dead fleas fall

~ Bilher Wanjiku
** Comment : Images of age. Nice word balance.

fleas crawling
up his dirty face --
mad man scratches his head

~ Caren Cheptoo

a dog brushing
itself against the wall --
flea bites

~ Anne Wairimu

Seventeenth Place -- 1 point

cool evening --
shaking the mattress
to remove fleas

~ Elkana Mogaka

dead dog
on the roadside --
fleas crawl on its body

~ Moses Makila


Anonymous said...

don't chase, don't chase
that flea has kids

ouna ouna ouna kodomo yo ko mochi nomi


by Issa, 1814

In the original Issa repeats "don't chase" three times.

Tr. David Lanoue

Gabi Greve - Basho archives said...

Fuji no yama nomi ga chausu no ooi kana / cha-usu

Mount Fuji
like the tea-grinding mill
carried by the lice . . .

Matsuo Basho age 33
To compare Mount Fuji to a cha-usu, a mill for grinding tea leaves, has been done since olden times.


Gabi Greve said...

Kobayashi Issa

yoi tsuki ya uchi e haireba nomi-jigoku

the moon superb --
I go inside to
flea hell

This hokku is from the 6th month (July) of 1825, probably from 6/15, the night of the full moon, since it is placed in Issa's diary soon before a poem obviously written on 6/16. This was the summer after Issa's divorce and his temporary speech loss the previous autumn, and in July he was staying with various students who lived not far from his hometown.
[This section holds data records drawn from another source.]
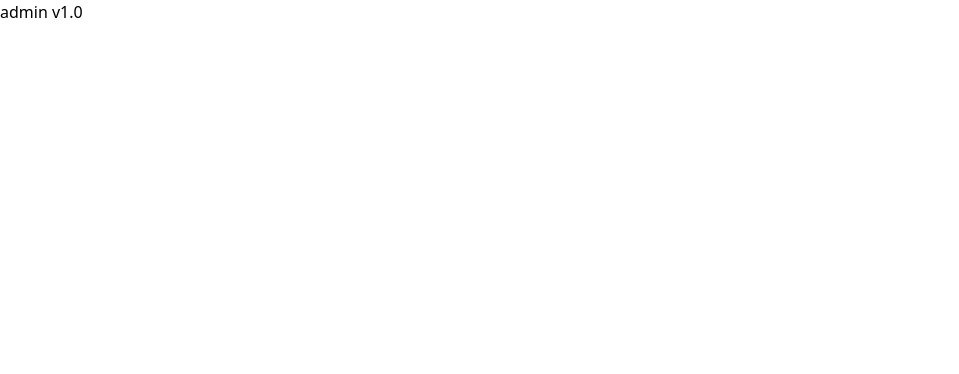
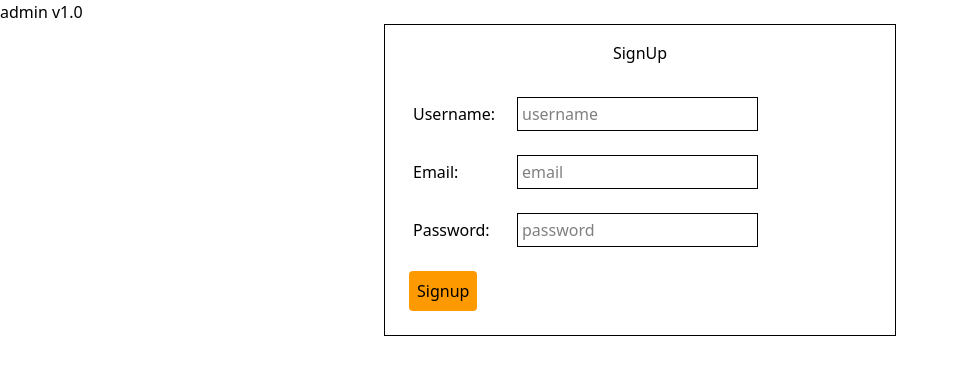
Before and after one commit to rahul7kumar7/steamFetch, a React (Vite) app in the folder admin/: page /signup in a window 1280 px wide. Before the commit this address had no page. Shown: the top 374 px of the page, without its empty margins (0-959 px from the left). Built offline with nearby package versions, Linux system fonts and the light colour scheme.

Commit message:
added signup and signin form to admin

```diff
--- a/admin/src/App.jsx
+++ b/admin/src/App.jsx
@@ -1,6 +1,8 @@
 import {BrowserRouter, Route, Routes} from "react-router-dom";
 import Homepage from "./Pages/Homepage.jsx";
 import Header from "./Pages/Components/Header.jsx";
+import Signup from "./Pages/Signup.jsx";
+import Signin from "./Pages/Signin.jsx";
 
 export default function App() {
     return (
@@ -8,6 +10,8 @@ export default function App() {
             <Header />
             <Routes>
                 <Route path="/" element={<Homepage />} />
+                <Route path="/signup" element={<Signup />} />
+                <Route path="/signin" element={<Signin />} />
             </Routes>
         </BrowserRouter>
     )
--- a/admin/src/Pages/Homepage.jsx
+++ b/admin/src/Pages/Homepage.jsx
@@ -1,9 +1,7 @@
 export default function Homepage() {
     return (
         <>
-            <div>
-                Homepage
-            </div>
+            <div>Homepage</div>
         </>
     )
 }
--- /dev/null
+++ b/admin/src/Pages/Signin.jsx
@@ -0,0 +1,25 @@
+export default function Signin() {
+    return (
+        <>
+            <div className="container max-w-lg mx-auto">
+                <form action="" className="border-1 p-4 text-center">
+                    <h2>SignIn</h2>
+                    <br/>
+                    <div className="flex flex-col gap-2 text-left">
+                        <div className="flex gap-2 p-2 items-center">
+                            <label htmlFor="email" className="p-1 w-[100px]">Email:</label>
+                            <input type="email" placeholder="email"  className="border-1 p-1"/>
+                        </div>
+                        <div className="flex gap-2 p-2 items-center">
+                            <label htmlFor="password" className="p-1 w-[100px]">Password:</label>
+                            <input type="password" placeholder="password"  className="border-1 p-1"/>
+                        </div>
+                        <div className="flex gap-2 p-2 items-center">
+                            <button className="rounded-sm p-2 bg-amber-500 cursor-pointer hover:opacity-90">Signin</button>
+                        </div>
+                    </div>
+                </form>
+            </div>
+        </>
+    )
+}
--- /dev/null
+++ b/admin/src/Pages/Signup.jsx
@@ -0,0 +1,29 @@
+export default function Signup() {
+    return (
+        <>
+        <div className="container max-w-lg mx-auto">
+            <form action="" className="border-1 p-4 text-center">
+                <h2>SignUp</h2>
+                <br/>
+                <div className="flex flex-col gap-2 text-left">
+                    <div className="flex gap-2 p-2 items-center">
+                        <label htmlFor="username"  className="p-1 w-[100px]">Username:</label>
+                        <input type="text" placeholder="username" className="border-1 p-1" />
+                    </div>
+                    <div className="flex gap-2 p-2 items-center">
+                        <label htmlFor="email" className="p-1 w-[100px]">Email:</label>
+                        <input type="email" placeholder="email"  className="border-1 p-1"/>
+                    </div>
+                    <div className="flex gap-2 p-2 items-center">
+                        <label htmlFor="password" className="p-1 w-[100px]">Password:</label>
+                        <input type="password" placeholder="password"  className="border-1 p-1"/>
+                    </div>
+                    <div className="flex gap-2 p-2 items-center">
+                        <button className="rounded-sm p-2 bg-amber-500 cursor-pointer hover:opacity-90">Signup</button>
+                    </div>
+                </div>
+            </form>
+        </div>
+        </>
+    )
+}
```
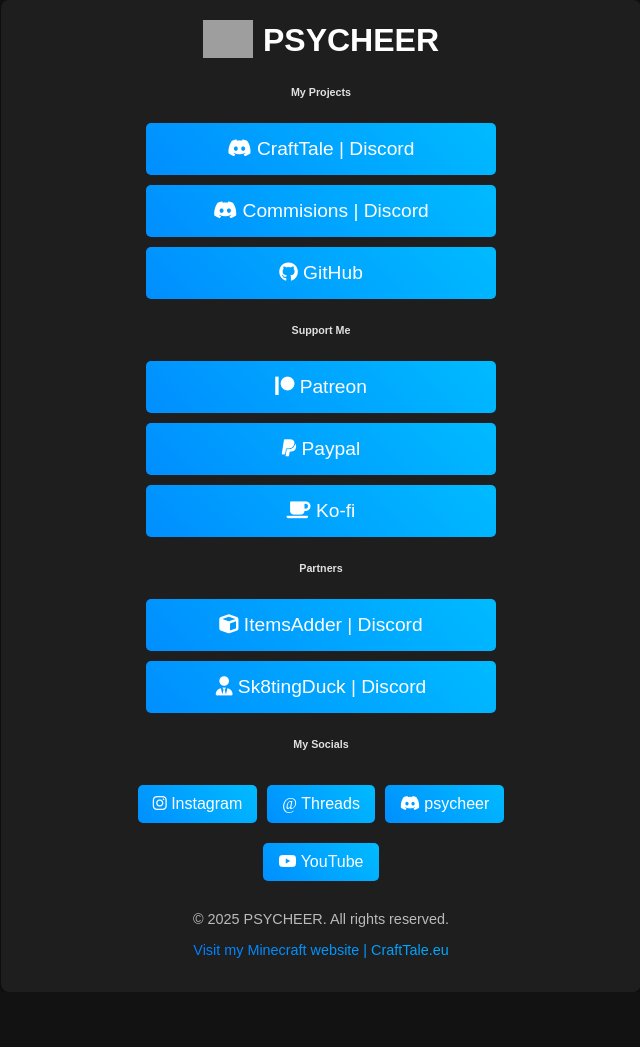
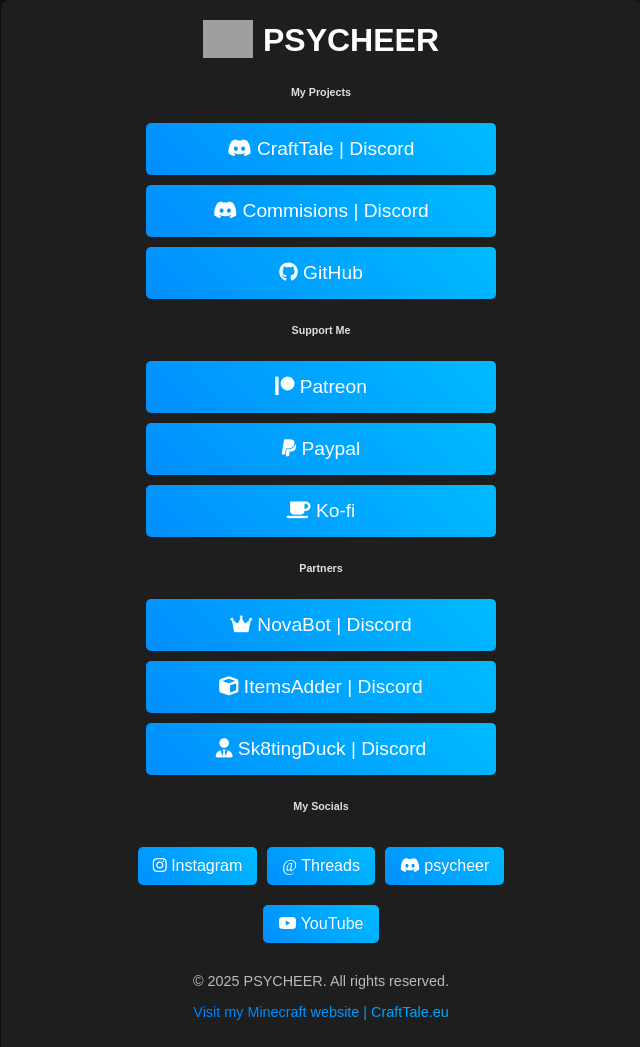
Before and after one commit to PSYCHEER/PsyBranch, a plain HTML site: page index.html in a window 1280 px wide. Shown: the whole page, without its empty margins (319-959 px from the left). Before the commit the page ends 992 px from the top, so only its background shows below. Drawn offline with Linux system fonts and the light colour scheme; grey boxes are pictures that could not be loaded.

Commit message:
Added NovaBot link

```diff
--- a/index.html
+++ b/index.html
@@ -71,20 +71,21 @@
         </div>
         <div class="category">
           <h6>Partners</h6>
-          <div class="buttons">
+          <div class="button">
+            <a href="https://discord.gg/xb3K5C6Ea2">
+              <i class="fas fa-crown"></i> NovaBot | Discord
+            </a>
+          </div>
             <div class="button">
               <a href="https://discord.gg/Zg5Z8N6GqN">
                 <i class="fas fa-cube"></i> ItemsAdder | Discord
               </a>
             </div>
-          </div>
-          <div class="buttons">
             <div class="button">
               <a href="https://discord.gg/qadseWKk4P">
                 <i class="fas fa-user-tie"></i> Sk8tingDuck | Discord
               </a>
             </div>
-          </div>
         </div>
         <div class="category">
           <h6>My Socials</h6>
```
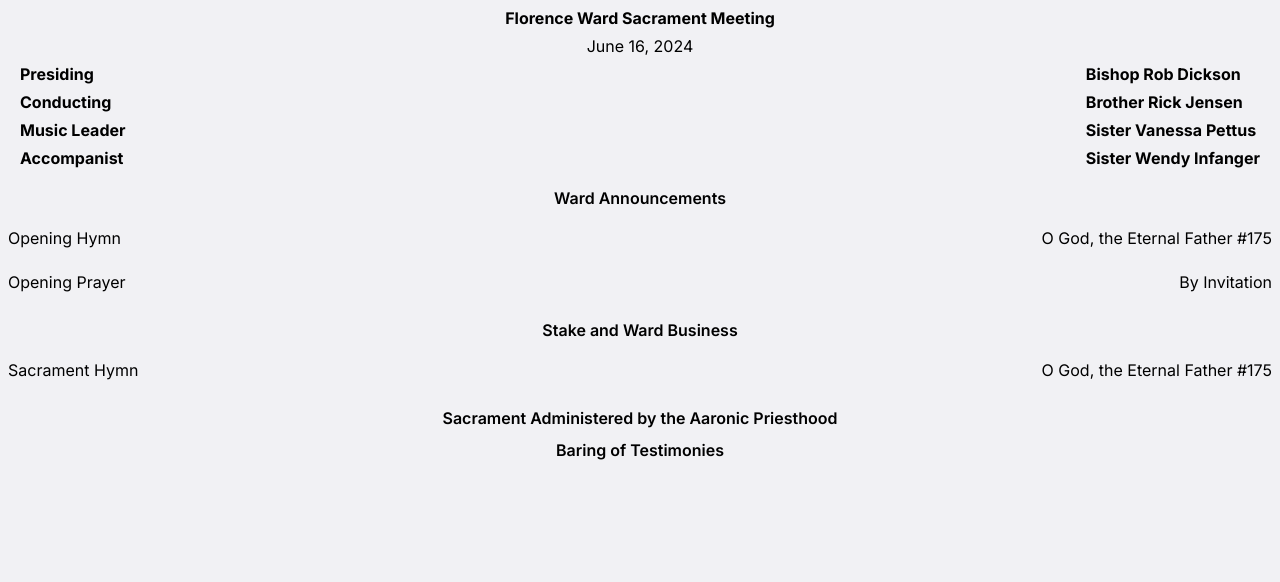
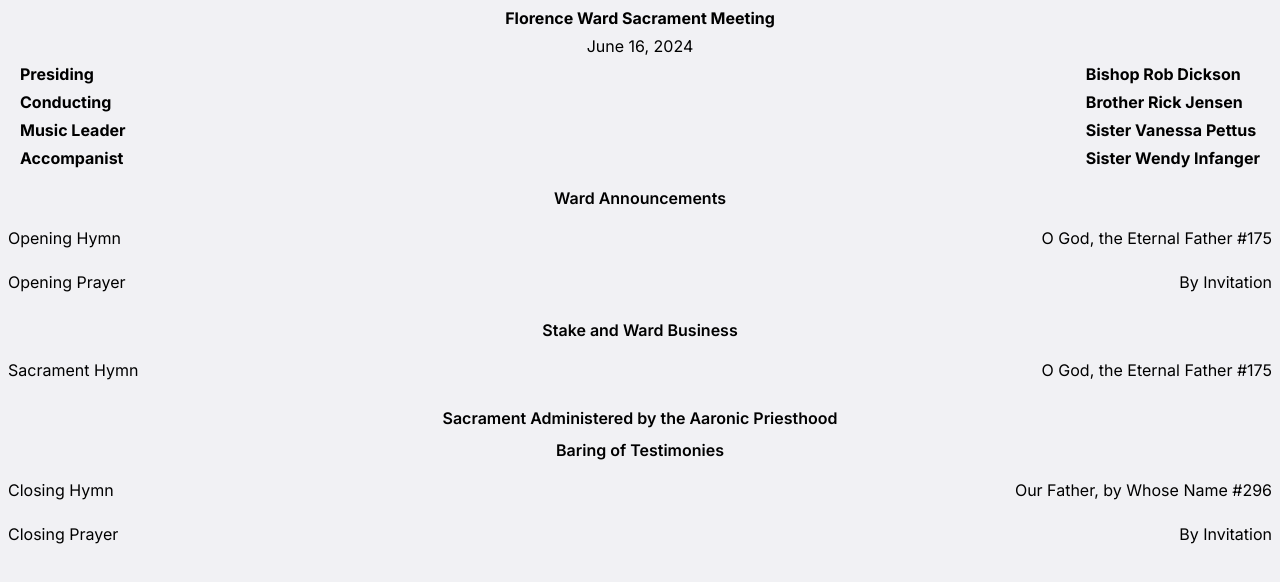
Before and after one commit to adamhinckley/meeting-agenda, a Next.js app: page / in a window 1280 px wide. Shown: the top 582 px of the page. Built offline with nearby package versions, Linux system fonts and the light colour scheme.

Commit message:
Add testimony content

```diff
--- a/app/layout.tsx
+++ b/app/layout.tsx
@@ -5,8 +5,8 @@ import "./globals.css";
 const inter = Inter({ subsets: ["latin"] });
 
 export const metadata: Metadata = {
-  title: "Create Next App",
-  description: "Generated by create next app",
+  title: "Florence Ward Sacrament Meeting",
+  description: "Sacrament Meeting Agenda for Florence Ward",
 };
 
 export default function RootLayout({
--- a/app/page.tsx
+++ b/app/page.tsx
@@ -62,6 +62,16 @@ export default function Home() {
       {isTestimonyMeeting ? (
         <>
           <p className="block">Baring of Testimonies</p>
+          <div className="agenda-block">
+          <div className="title-container">
+              <p className="agenda-title">Closing Hymn</p>
+              <p className="agenda-content">{closingHymn}</p>
+            </div>
+            <div className="title-container">
+              <p className="agenda-title">Closing Prayer</p>
+              <p className="agenda-content">{closingPrayer}</p>
+            </div>
+          </div>
         </>
       ) : (
         <>
--- a/app/settings.ts
+++ b/app/settings.ts
@@ -1,5 +1,6 @@
 const isTestimonyMeeting = true;
 
+const date = "June 16, 2024";
 const presiding = "Bishop Rob Dickson";
 const conducting = "Brother Rick Jensen";
 const musicLeader = "Sister Vanessa Pettus";
@@ -13,7 +14,6 @@ const intermediateHymn = "I am a child of God #301";
 const speakerTwo = "Sister Amy Bengal";
 const closingHymn = "Our Father, by Whose Name #296";
 const closingPrayer = "By Invitation";
-const date = "June 16, 2024";
 
 export const settings = {
   isTestimonyMeeting,
```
There may have been a moon-viewing ceremony and small party outside, but afterwards Issa returns to earth and then to the nether regions.

Chris Drake

Gabi Greve - Issa said...

Kobayashi Issa

hito no yo ya koishihara yori nomi utsuru

MORE about Issa and the fleas -

Gabi Greve - Buson said...

Yosa Buson

shirami toru kojiki no tsuma ya ume ga moto

the beggar's wife
picks off the lice -
under the plum blossoms

MORE about beggars